--- Task description ---
For each line below, check whether "scripts" is present. Report how many lines have it, nothing else.

Start of Data section

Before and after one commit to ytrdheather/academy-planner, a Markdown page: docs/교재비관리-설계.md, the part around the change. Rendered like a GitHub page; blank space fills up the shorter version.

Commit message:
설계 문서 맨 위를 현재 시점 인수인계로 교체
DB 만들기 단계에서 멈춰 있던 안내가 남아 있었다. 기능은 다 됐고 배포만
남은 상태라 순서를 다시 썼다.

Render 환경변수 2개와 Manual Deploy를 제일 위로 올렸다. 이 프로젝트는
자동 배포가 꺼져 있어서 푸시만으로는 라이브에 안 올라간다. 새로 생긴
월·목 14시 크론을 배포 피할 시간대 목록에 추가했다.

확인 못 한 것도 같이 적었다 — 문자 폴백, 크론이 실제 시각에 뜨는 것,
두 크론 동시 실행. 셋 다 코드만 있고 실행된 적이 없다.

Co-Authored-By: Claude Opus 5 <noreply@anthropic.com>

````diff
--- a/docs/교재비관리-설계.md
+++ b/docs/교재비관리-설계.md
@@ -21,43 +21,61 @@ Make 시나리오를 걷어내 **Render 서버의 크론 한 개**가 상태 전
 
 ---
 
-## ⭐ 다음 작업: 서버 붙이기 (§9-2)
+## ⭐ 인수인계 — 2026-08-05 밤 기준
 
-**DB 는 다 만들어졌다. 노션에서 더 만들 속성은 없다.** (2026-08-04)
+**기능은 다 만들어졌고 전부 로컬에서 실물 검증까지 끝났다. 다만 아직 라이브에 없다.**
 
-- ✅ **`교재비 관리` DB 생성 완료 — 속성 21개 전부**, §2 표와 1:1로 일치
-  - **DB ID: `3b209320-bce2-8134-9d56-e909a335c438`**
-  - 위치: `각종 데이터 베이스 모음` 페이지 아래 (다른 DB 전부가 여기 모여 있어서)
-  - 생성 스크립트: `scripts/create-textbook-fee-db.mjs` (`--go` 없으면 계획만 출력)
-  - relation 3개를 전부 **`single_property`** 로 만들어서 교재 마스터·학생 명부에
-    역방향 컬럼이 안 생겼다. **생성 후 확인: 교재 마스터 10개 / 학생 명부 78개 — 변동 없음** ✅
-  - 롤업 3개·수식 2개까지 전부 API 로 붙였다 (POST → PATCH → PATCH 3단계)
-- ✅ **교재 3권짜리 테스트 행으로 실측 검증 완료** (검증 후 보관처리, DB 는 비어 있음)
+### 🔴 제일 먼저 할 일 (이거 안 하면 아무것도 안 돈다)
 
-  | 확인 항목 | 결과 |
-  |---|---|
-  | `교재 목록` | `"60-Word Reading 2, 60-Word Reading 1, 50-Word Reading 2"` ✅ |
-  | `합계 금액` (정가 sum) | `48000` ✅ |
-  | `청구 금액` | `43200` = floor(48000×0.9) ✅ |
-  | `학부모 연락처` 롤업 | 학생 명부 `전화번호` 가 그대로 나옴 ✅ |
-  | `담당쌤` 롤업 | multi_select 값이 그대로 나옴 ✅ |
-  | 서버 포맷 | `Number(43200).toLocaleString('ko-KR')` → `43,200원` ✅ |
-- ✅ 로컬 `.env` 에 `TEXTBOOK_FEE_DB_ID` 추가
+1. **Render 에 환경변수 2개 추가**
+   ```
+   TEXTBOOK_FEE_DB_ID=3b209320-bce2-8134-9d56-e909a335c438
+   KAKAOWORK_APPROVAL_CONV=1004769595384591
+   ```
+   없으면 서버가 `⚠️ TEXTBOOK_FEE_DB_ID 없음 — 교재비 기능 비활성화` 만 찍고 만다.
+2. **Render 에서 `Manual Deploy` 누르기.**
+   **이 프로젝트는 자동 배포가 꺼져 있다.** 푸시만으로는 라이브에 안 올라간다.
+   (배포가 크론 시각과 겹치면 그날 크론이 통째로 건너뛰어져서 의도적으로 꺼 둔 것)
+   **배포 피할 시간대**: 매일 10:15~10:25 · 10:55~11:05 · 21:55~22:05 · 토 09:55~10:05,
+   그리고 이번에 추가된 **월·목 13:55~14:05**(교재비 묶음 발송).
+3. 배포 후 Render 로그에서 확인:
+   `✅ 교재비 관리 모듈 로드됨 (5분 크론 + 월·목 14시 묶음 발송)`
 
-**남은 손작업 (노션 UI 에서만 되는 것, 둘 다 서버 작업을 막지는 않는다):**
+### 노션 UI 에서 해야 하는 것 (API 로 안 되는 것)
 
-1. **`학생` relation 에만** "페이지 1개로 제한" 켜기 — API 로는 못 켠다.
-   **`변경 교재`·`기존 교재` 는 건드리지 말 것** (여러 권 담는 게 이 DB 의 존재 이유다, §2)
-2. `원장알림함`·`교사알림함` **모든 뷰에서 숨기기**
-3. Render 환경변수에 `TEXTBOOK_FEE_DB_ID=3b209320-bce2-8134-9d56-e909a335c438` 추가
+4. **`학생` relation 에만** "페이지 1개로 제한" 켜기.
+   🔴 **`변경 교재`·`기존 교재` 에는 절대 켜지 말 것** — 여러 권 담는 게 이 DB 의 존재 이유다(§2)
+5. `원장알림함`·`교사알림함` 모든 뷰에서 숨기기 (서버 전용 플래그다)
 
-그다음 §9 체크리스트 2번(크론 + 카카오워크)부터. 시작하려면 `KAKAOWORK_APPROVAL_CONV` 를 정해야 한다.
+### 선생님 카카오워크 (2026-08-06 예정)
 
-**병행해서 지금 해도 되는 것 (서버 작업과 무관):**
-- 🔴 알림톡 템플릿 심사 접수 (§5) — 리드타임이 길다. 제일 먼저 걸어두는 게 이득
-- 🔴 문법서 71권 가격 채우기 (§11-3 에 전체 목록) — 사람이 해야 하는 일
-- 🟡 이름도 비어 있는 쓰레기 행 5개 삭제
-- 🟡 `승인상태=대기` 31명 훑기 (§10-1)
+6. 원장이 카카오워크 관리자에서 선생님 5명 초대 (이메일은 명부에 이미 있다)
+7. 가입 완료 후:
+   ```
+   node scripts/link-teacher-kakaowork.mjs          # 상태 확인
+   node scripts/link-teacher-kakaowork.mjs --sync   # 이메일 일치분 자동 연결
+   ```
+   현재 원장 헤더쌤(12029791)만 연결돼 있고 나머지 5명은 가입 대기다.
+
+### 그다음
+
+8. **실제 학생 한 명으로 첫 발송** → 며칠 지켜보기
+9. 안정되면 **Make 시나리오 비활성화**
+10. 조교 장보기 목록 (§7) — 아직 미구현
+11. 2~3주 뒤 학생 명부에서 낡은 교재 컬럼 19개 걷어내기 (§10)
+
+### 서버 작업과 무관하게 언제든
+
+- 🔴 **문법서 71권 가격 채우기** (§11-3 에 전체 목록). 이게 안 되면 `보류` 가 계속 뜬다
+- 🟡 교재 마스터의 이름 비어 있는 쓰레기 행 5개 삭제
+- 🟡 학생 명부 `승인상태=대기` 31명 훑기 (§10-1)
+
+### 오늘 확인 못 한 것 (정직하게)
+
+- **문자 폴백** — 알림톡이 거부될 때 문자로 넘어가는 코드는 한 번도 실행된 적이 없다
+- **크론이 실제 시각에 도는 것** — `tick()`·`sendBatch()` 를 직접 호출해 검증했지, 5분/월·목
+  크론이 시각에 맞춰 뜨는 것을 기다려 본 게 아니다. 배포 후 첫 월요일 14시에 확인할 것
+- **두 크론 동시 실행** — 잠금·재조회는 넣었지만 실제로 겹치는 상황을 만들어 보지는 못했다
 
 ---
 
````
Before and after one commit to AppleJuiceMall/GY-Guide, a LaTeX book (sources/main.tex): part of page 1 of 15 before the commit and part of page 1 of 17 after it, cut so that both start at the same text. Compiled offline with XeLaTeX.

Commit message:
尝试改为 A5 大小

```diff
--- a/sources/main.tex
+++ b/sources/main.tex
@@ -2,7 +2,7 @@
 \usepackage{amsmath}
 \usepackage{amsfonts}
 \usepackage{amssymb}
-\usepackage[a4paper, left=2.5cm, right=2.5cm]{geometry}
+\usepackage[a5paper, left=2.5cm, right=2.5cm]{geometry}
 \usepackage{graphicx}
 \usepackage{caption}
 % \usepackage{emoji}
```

End of Data section

--- Solution to this exercise ---
3